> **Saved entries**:
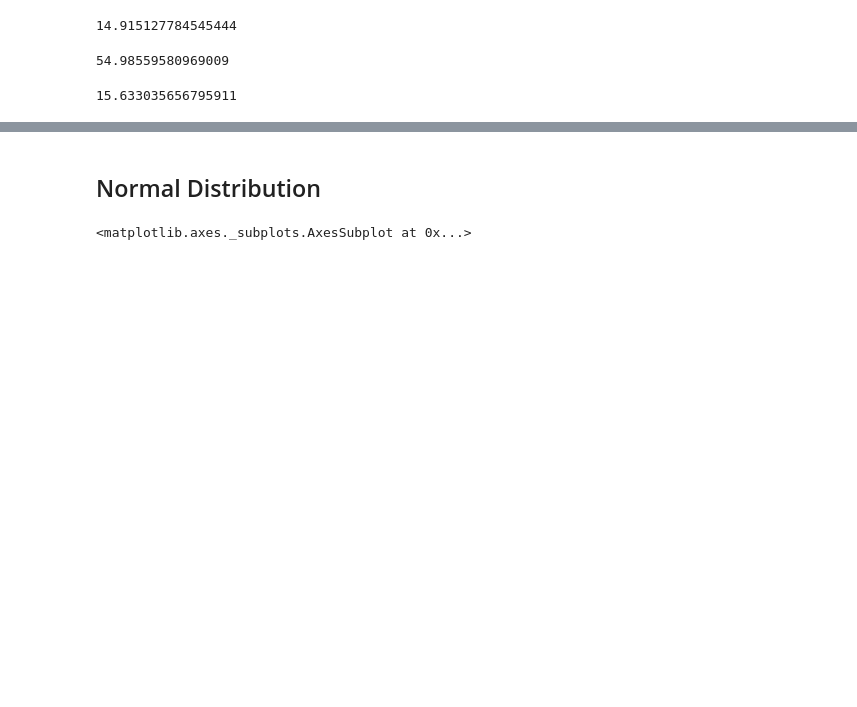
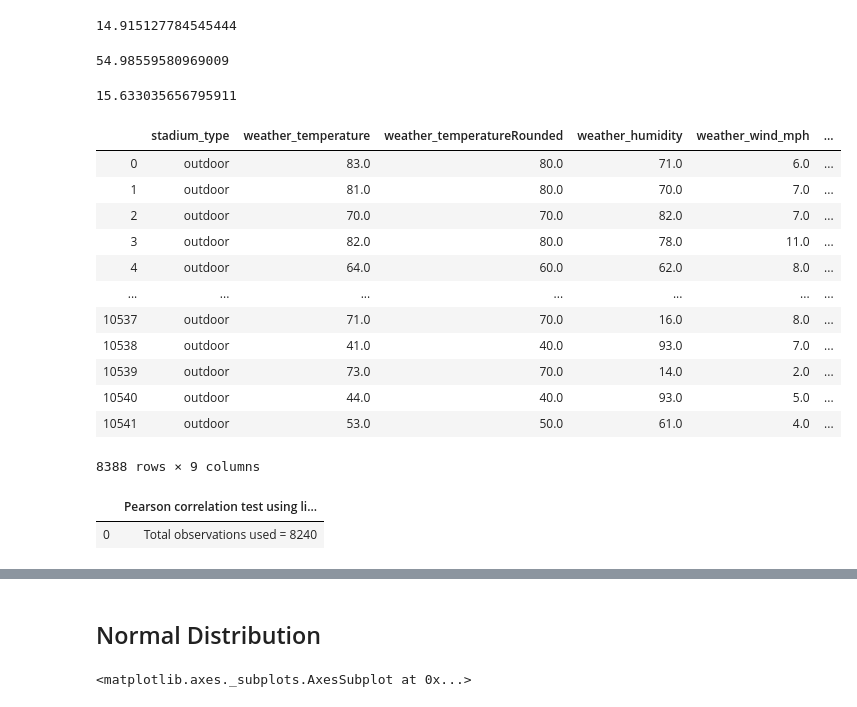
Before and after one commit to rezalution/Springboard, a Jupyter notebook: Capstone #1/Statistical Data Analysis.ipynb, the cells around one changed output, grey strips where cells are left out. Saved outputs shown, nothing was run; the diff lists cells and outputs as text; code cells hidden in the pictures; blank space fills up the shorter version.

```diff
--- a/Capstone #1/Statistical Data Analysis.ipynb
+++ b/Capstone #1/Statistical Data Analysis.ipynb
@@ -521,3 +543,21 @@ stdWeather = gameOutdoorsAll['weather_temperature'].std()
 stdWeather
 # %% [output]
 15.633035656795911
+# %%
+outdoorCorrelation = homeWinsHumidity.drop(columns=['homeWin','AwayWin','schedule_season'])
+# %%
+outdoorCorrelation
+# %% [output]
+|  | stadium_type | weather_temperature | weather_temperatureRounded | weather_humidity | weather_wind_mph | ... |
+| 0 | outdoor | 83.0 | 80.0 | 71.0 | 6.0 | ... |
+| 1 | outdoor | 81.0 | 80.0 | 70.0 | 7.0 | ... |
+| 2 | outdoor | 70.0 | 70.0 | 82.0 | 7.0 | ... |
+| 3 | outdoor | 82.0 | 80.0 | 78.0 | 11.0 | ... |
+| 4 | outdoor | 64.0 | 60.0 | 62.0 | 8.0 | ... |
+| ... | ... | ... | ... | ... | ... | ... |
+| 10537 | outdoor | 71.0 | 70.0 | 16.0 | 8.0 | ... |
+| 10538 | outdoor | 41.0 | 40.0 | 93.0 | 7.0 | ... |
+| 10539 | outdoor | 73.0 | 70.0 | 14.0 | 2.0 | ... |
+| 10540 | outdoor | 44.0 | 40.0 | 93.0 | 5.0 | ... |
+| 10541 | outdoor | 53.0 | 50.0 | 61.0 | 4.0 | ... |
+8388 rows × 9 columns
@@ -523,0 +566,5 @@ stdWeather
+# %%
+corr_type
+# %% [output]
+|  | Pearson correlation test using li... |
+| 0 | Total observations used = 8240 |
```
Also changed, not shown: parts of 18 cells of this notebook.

---

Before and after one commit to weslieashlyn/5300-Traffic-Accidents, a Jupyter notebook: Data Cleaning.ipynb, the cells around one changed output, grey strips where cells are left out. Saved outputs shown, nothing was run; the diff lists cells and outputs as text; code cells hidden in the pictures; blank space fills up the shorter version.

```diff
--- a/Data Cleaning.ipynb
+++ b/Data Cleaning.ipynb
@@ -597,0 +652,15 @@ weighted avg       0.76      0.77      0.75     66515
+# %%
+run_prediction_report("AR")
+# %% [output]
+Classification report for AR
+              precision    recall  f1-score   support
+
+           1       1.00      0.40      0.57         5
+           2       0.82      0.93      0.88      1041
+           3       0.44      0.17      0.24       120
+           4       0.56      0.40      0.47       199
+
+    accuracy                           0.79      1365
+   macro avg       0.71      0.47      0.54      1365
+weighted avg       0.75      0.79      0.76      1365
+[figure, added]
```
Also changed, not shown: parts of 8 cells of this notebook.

==

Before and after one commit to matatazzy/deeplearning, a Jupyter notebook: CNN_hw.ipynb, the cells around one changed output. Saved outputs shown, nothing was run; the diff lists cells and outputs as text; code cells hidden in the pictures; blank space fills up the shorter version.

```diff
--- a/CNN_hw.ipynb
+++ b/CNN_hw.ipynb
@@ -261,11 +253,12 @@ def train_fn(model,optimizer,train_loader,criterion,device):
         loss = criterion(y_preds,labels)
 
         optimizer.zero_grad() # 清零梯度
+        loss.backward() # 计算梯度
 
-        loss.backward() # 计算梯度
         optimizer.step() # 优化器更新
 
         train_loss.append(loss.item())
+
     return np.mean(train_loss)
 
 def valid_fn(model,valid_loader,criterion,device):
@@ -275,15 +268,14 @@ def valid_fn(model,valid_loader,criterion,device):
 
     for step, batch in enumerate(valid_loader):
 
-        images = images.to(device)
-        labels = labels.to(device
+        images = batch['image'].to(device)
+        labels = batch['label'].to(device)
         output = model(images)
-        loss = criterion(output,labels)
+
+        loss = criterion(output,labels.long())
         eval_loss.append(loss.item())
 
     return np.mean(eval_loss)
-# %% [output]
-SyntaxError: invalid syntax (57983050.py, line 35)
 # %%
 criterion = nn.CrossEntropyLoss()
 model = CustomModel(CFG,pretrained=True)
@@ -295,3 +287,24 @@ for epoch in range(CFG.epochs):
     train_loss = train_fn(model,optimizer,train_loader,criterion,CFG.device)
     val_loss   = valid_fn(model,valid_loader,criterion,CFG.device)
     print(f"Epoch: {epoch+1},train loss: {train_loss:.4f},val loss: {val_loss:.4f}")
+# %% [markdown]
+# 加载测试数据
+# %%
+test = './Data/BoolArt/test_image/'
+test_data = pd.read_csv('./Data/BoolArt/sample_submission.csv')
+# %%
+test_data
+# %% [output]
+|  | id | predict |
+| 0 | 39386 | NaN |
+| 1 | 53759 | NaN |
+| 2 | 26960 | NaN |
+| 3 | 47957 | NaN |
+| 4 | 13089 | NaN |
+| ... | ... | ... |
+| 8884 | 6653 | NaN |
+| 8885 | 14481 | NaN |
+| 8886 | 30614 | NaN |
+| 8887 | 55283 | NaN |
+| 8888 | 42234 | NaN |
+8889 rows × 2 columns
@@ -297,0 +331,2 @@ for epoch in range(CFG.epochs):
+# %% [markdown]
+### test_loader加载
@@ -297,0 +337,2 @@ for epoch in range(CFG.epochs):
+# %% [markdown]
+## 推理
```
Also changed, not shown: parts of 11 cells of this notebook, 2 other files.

> **TASK DETAILS**: Using the records above, copy each line that contains "labels".

> **OUTPUT FOR THIS EXERCISE**:
         loss = criterion(y_preds,labels)
-        labels = labels.to(device
+        labels = batch['label'].to(device)
-        loss = criterion(output,labels)
+        loss = criterion(output,labels.long())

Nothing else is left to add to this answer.